Your goal>
Check every line in the listing below for "before". Copy the ones where it occurs.

Data under study>

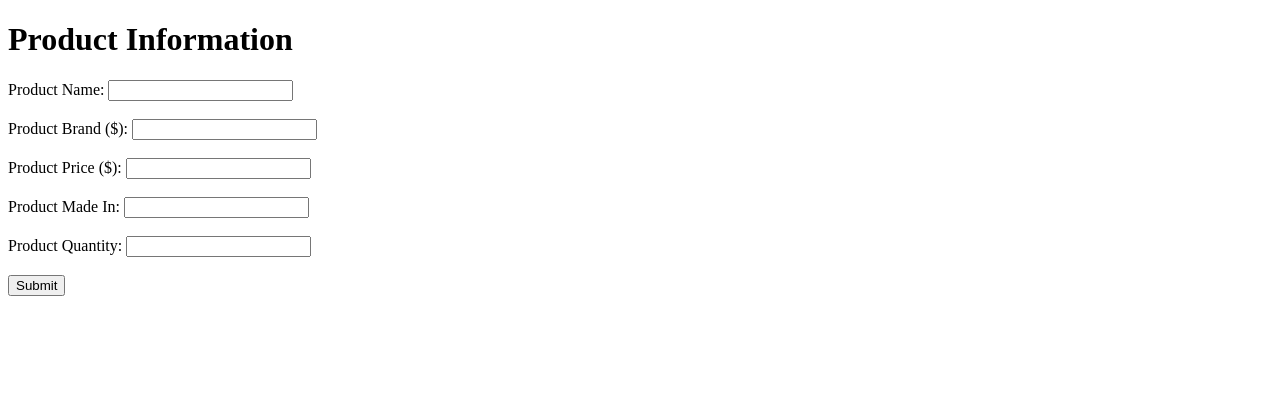
Repository: sohail1810/Product
Page: http://localhost/add-product
An editor plug-in stored every save of this project. The page is shown before and after the next save, followed by the edit.
The browser window is 1280 px wide. The pictures show the whole page.
The page is this project's Thymeleaf template; nobody is signed in. The template is opened directly, without the code that normally fills it, so the values that code supplies are empty.

Above is the page before, as saved 2024-12-18 06:51:53.

After the next save:
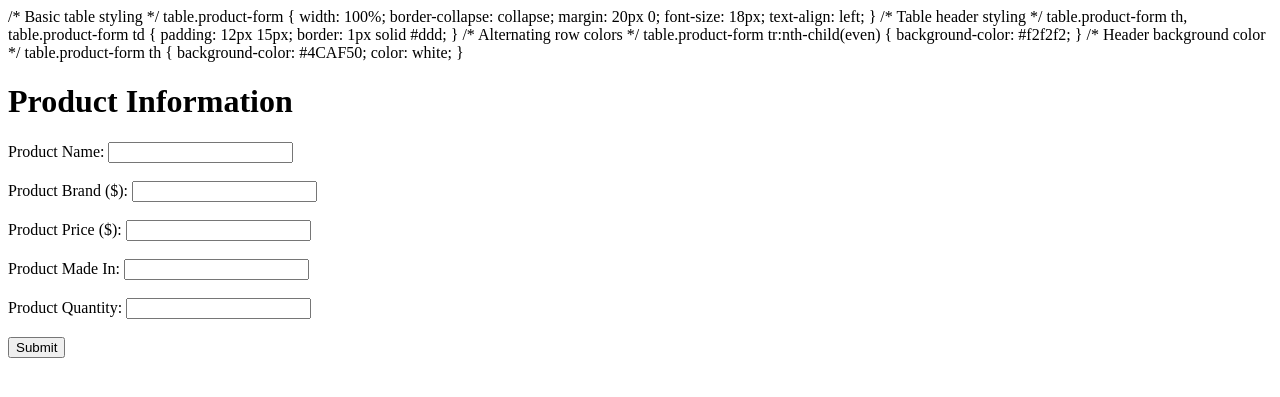
Saved 5 min 4 s later.
--- a/SpringBootMVC-1/src/main/resources/templates/add-product.html
+++ b/SpringBootMVC-1/src/main/resources/templates/add-product.html
@@ -2,7 +2,32 @@
 <html>
 <head>
 <meta charset="UTF-8">
-<title>Insert title here</title>
+/* Basic table styling */
+table.product-form {
+    width: 100%;
+    border-collapse: collapse;
+    margin: 20px 0;
+    font-size: 18px;
+    text-align: left;
+}
+
+/* Table header styling */
+table.product-form th, table.product-form td {
+    padding: 12px 15px;
+    border: 1px solid #ddd;
+}
+
+/* Alternating row colors */
+table.product-form tr:nth-child(even) {
+    background-color: #f2f2f2;
+}
+
+/* Header background color */
+table.product-form th {
+    background-color: #4CAF50;
+    color: white;
+}
+
 </head>
 <body>
 <!DOCTYPE html>

After the save that followed:
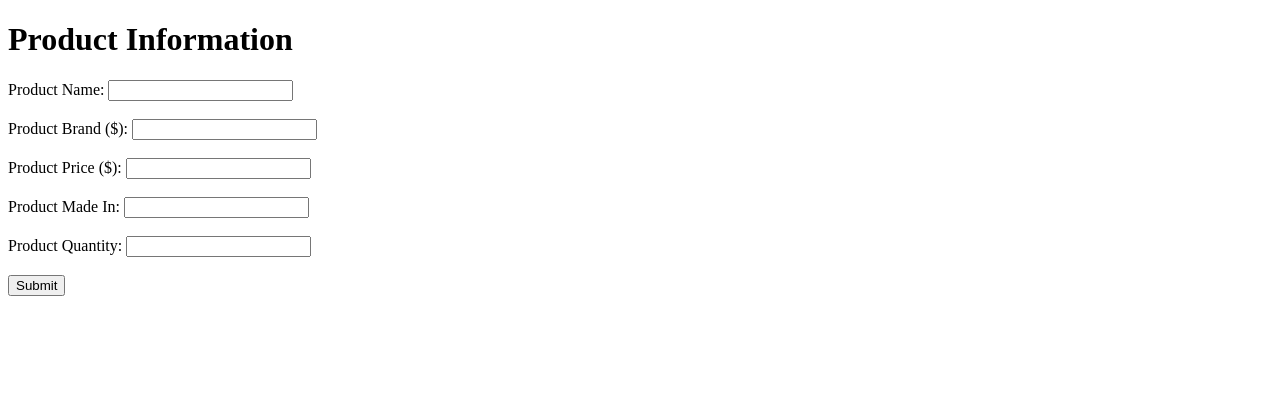
Saved 5 min 50 s later.
--- a/SpringBootMVC-1/src/main/resources/templates/add-product.html
+++ b/SpringBootMVC-1/src/main/resources/templates/add-product.html
@@ -2,31 +2,6 @@
 <html>
 <head>
 <meta charset="UTF-8">
-/* Basic table styling */
-table.product-form {
-    width: 100%;
-    border-collapse: collapse;
-    margin: 20px 0;
-    font-size: 18px;
-    text-align: left;
-}
-
-/* Table header styling */
-table.product-form th, table.product-form td {
-    padding: 12px 15px;
-    border: 1px solid #ddd;
-}
-
-/* Alternating row colors */
-table.product-form tr:nth-child(even) {
-    background-color: #f2f2f2;
-}
-
-/* Header background color */
-table.product-form th {
-    background-color: #4CAF50;
-    color: white;
-}
 
 </head>
 <body>
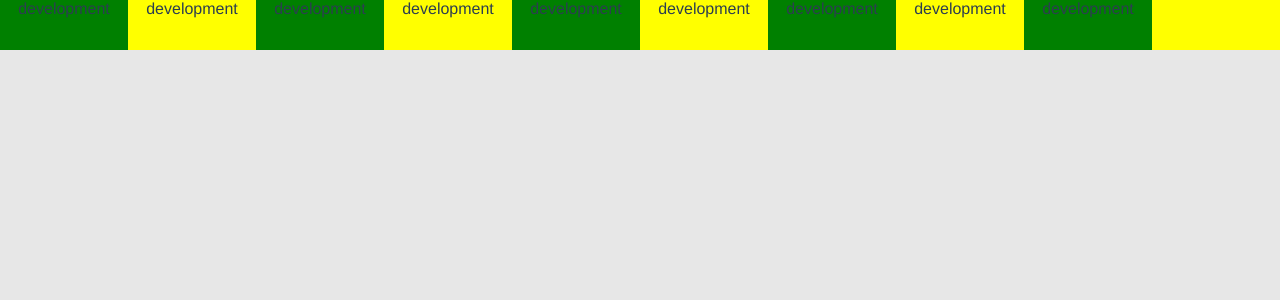
Repository: dondonZh/phone-sell-mall
Page: /#/about
These files come from the project's save history. The page is drawn as it stood at one moment and after the next save; the edit follows.
The browser window is 1280 px wide. The pictures show the whole page.
The project was rebuilt for these pictures with package versions that can differ from the ones it lists, and the page was loaded fresh each time. Also part of the build but not shown: vue.config.js, src/assets/js/iconfont.js, src/components/icon-svg.vue.

Above is the page before, as saved 2019-07-24 11:24:30.

After the next save:
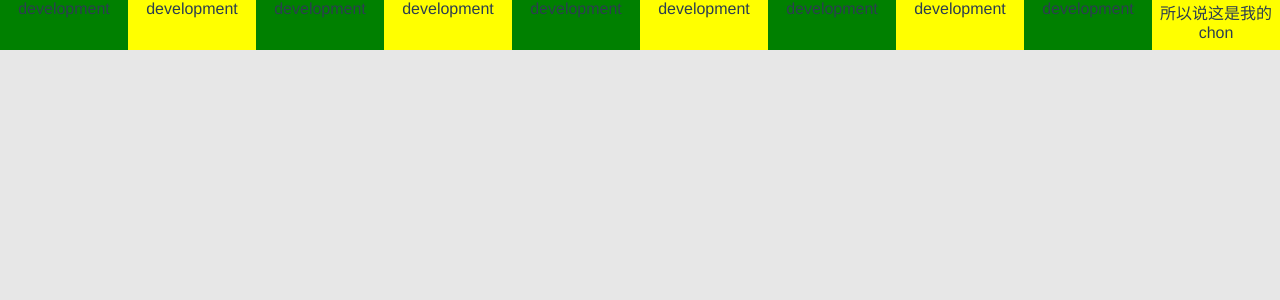
Saved 10 s later.
--- a/src/views/About.vue
+++ b/src/views/About.vue
@@ -9,7 +9,7 @@
       <div>{{env}}</div>
       <div>{{env}}</div>
       <div>{{env}}</div>
-<div></div>
+<div>所以说这是我的chon</div>
     </div>
 </template>
 <script>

Answer to this exercise>
An editor plug-in stored every save of this project. The page is shown before and after the next save, followed by the edit.
Above is the page before, as saved 2024-12-18 06:51:53.
Above is the page before, as saved 2019-07-24 11:24:30.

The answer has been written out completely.